Sunday, March 3, 2013

Researchers vow to prove human remains found in Turkey ARE those of Egyptian queen Cleopatra's murdered sister


An archaeologist who claimed to have found the bones of Cleopatra's murdered half-sister says they are pinning their hopes on new forensic techniques to conclusively identify the remains.

It was claimed that the remains of Princess Arsinöe IV, who was murdered more than 2,000 years ago on the orders of Egypt's queen Cleopatra, were the first relics of the Ptolemaic dynasty to be identified.

But rival experts have since said the evidence linking the bones to the princess is largely circumstantial, and even the researcher who found them admits they have been handled too many times to get a reliable DNA test result.

Nevertheless, Dr Hilke Thuer, from the Austrian Academy of Science, who made the discovery, remains convinced that they belonged to the Classical-era Egyptian royal.

Princess Arsinoe's purported remains were found in a tomb in Ephesus, a large and important ancient Greek city on the coast of Asia Minor, in what is now modern-day western Turkey.

She was Cleopatra's younger sister or half-sister. It is believed both were fathered by Ptolemy XII Auletes, but whether they shared a mother is unclear.

Still, however closely they were related by blood, there was no love lost between Arsinoe and her powerful sister.

Saturday, March 2, 2013

Pyramids for Rent: Egypt Mulls Desperate Measures to Save Crumbling Economy


Egypt's finance ministry has proposed renting out the country's famous pyramids to international tourism firms in an attempt to save the country's economy from collapse.

Officials believed the scheme, which would also encompass the Sphinx and the temples of Luxor, could raise nearly $200bn (£132bn; €153bn), enough to pay off Egypt's spiralling national debt.

Adel Abdel Sattar, secretary general of Egypt's Supreme Council of Antiquities, confirmed that he received the proposal from the finance ministry at the end of January during an interview with Cairo-based broadcaster ONTV.

Sattar said the proposal was originally conceived by Egyptian intellectual Abdallah Mahfouz, before being sent to the finance ministry for consideration and then forwarded on to him by officials who believed it could offer a viable solution to Egypt's economic woes.

However Sattar revealed that he has rejected the proposal out of hand, after taking legal advice. He asked the interviewer: "Is it possible that we rent our monuments? ... This is our heritage, our roots."

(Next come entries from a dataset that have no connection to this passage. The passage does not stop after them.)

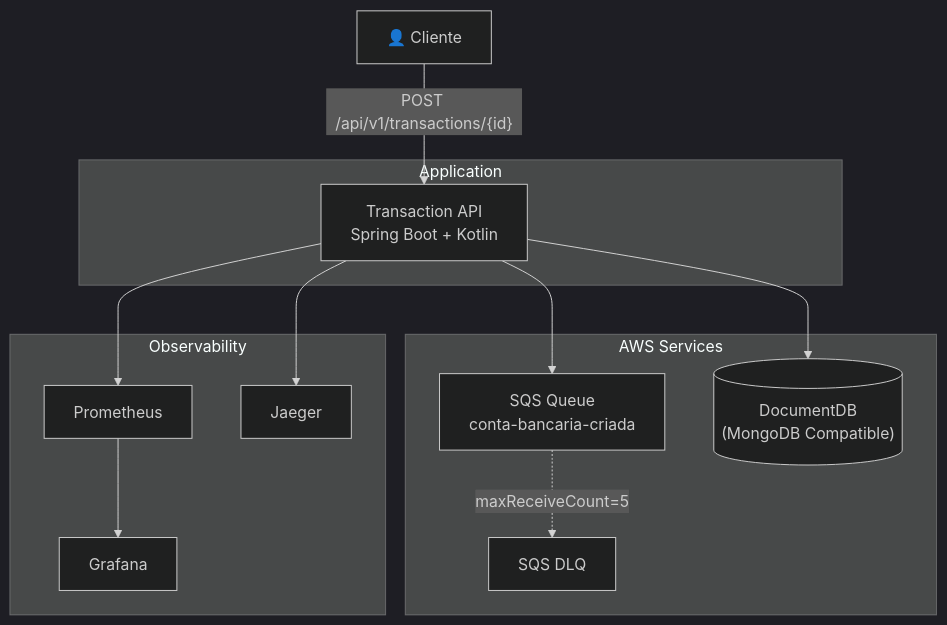
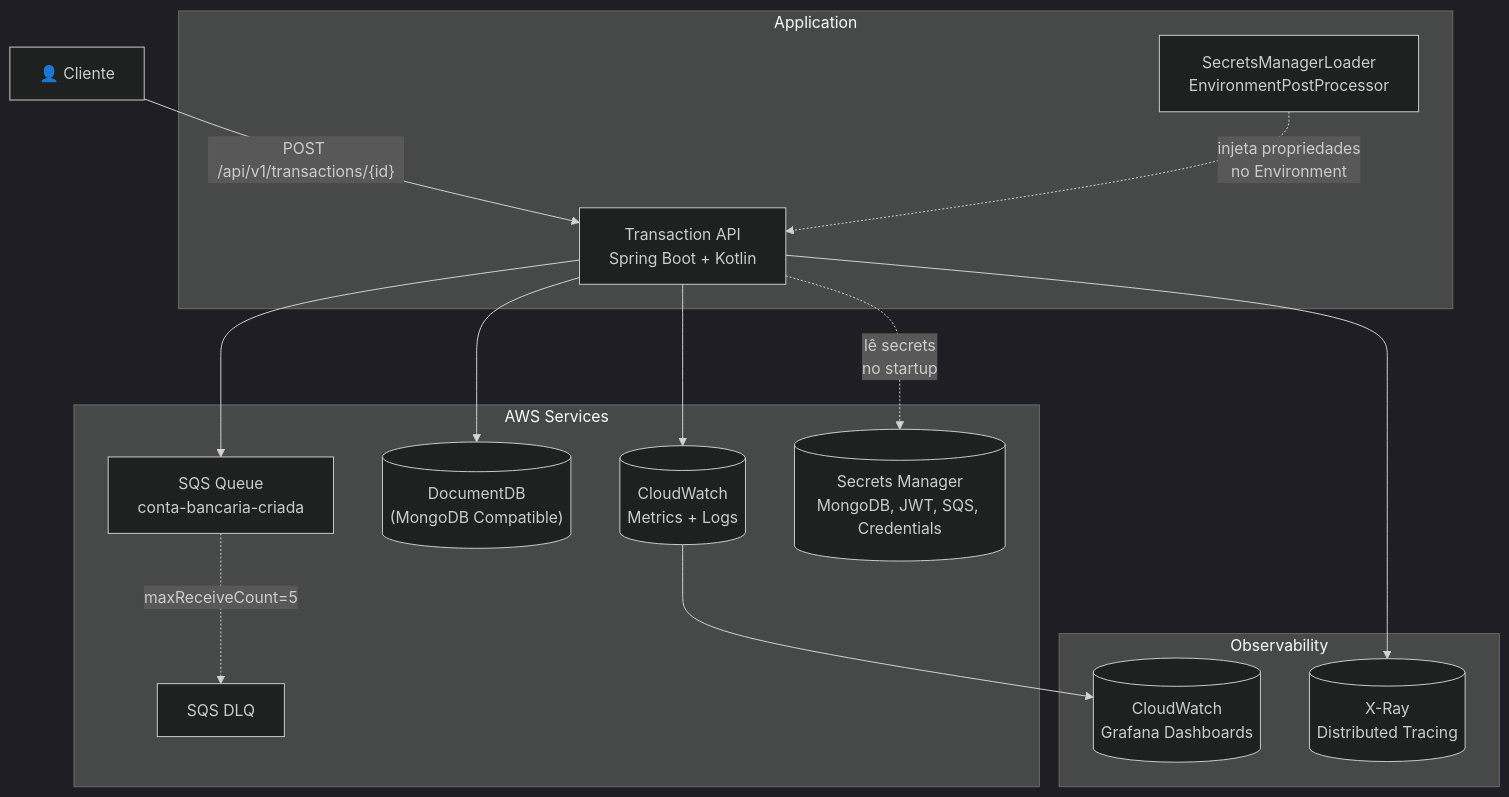
One commit to oborghi/transaction-api-itau changed the diagram in desafiodecdigoita/README.md. Above: the diagram before and after it, drawn with Mermaid (dark theme). The commit also changed other lines of this file and 64 other files, not shown here.

````diff
--- a/desafiodecdigoita/README.md
+++ b/desafiodecdigoita/README.md
@@ -94,26 +83,30 @@
 ```mermaid
 graph TB
     subgraph "Application"
         API["Transaction API<br/>Spring Boot + Kotlin"]
+        SM["SecretsManagerLoader<br/>EnvironmentPostProcessor"]
     end
 
     subgraph "AWS Services"
         SQS["SQS Queue<br/>conta-bancaria-criada"]
         DLQ["SQS DLQ"]
         DocumentDB[("DocumentDB<br/>(MongoDB Compatible)")]
+        CloudWatch[("CloudWatch<br/>Metrics + Logs")]
+        SecretsManager[("Secrets Manager<br/>MongoDB, JWT, SQS, Credentials")]
     end
 
     subgraph "Observability"
-        Prometheus["Prometheus"]
-        Grafana["Grafana"]
-        Jaeger["Jaeger"]
+        CloudWatchG[("CloudWatch<br/>Grafana Dashboards")]
+        XRay[("X-Ray<br/>Distributed Tracing")]
     end
 
     Client["👤 Cliente"] -->|"POST /api/v1/transactions/{id}"| API
     API --> SQS
     SQS -.->|"maxReceiveCount=5"| DLQ
     API --> DocumentDB
-    API --> Prometheus
-    Prometheus --> Grafana
-    API --> Jaeger
+    API --> CloudWatch
+    CloudWatch --> CloudWatchG
+    API --> XRay
+    API -.->|"lê secrets<br/>no startup"| SecretsManager
+    SM -.->|"injeta propriedades<br/>no Environment"| API
 ```
````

Sattar's sentiments were echoed by a number of cultural activists and archaeologists, who dubbed the finance ministry's plan "insulting" and "humiliating."